Having gambled on Borgo Antico earlier in the day we felt lucky enough to try and repeat the trick. After scanning the uninspiring menu boards of several restaurants, a small place up a side street caught the eye. It offered only two set menus of meat and fish. If that’s all they do, we thought, it must be good. Piccolo Ristori is an unassuming place. Tucked discretely up Via Dottor Giuliani you could be forgiven for overlooking it in favour of some of the more polished looking spots on the main drag. And that would be a shame because you’d be missing out on some simple, tasty, if unspectacular food.
We both went for the meat set menu which kicked off with bruschetta. Thick, crusty bread with that familiar topping of chopped tomatoes and basil leaves. This was served alongside a generous portion of ricotta and grilled, salted courgettes. The ricotta was creamy yet light while the courgette ribbons had a smoky char to them from the grill. I could certainly have eaten more. Probably for the best that I didn’t, because next up was orecchiette bolognese. I’ve no idea if this is considered to be the “correct” pasta for bolognese, but I don’t really care. It worked well and the little discs of springy pasta formed pools for meat and sauce to mingle. The ragu was rich with a pleasingly deep tomato flavour. Not a home run by any means but an above average bolognese. Next we had the ominously vague “carne alla griglia”, or grilled meat. The meat in question turned out to be veal, thinly sliced, well seasoned and seared to perfection. Served with a lemon wedge it was simplicity itself but no less tasty for it. The accompanying dressed salad was unremarkable and sat on the table sadly neglected. It’s fair to say that this was a meal to be judged as a whole. There were no stand out elements but it was a series of consistently decent dishes served efficiently if not all that cheerfully for the bargain price of €16 per person, including wine.

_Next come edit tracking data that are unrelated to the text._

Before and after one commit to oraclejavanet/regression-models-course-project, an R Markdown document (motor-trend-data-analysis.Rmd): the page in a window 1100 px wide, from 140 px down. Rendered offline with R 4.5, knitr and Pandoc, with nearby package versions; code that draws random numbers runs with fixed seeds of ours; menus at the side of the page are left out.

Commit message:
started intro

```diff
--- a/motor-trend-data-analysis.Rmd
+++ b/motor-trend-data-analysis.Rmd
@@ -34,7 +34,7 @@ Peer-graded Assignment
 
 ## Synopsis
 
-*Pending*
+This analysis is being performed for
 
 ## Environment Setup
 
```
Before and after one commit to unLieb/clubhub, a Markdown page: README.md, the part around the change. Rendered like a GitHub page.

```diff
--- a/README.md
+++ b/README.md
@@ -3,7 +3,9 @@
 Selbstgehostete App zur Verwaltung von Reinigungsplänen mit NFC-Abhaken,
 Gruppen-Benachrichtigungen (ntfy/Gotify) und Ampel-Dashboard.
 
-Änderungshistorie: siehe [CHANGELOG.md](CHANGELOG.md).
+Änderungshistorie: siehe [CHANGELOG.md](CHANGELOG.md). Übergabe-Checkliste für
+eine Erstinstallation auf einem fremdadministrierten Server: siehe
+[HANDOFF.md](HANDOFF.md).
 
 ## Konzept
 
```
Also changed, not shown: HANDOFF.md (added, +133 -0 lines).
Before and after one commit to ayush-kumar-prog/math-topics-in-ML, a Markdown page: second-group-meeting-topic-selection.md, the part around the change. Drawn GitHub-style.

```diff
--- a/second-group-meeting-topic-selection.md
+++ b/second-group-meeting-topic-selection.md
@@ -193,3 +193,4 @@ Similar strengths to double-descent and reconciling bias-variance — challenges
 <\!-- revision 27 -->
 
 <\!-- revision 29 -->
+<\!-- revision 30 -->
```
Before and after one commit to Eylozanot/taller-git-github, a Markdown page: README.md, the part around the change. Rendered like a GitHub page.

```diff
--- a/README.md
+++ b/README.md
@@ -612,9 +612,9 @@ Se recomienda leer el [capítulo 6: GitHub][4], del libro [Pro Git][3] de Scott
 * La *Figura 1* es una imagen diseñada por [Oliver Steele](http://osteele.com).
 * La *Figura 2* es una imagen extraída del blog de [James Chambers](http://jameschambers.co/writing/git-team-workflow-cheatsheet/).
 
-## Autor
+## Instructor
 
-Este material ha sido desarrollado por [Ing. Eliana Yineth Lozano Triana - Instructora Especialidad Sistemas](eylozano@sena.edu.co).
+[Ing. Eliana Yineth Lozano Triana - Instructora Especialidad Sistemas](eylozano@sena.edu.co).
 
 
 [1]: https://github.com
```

Fed and watered once again we rolled back down the hill, past a now brightly illuminated Pizzomunno to the Hotel Cristalda. A workaday hotel with a comfortable bed, guest parking and a great location, it was good value and did all that we required of it. Vieste had been good to us and I could happily have spent another day here, but the road was calling once again. Tomorrow we’d head further south and inland, to Alberobello, smurf houses and a million Japanese tourists.
Via Giovanni Giolitti, 8
71019 Vieste FG, Italy
+39 0884 708296
Ristorante Pizzeria Borgo Antico
Via Cesare Battisti, 11
71019 Vieste FG, Italy
Via Dottor Giuliani, 9
71019 Vieste FG, Italy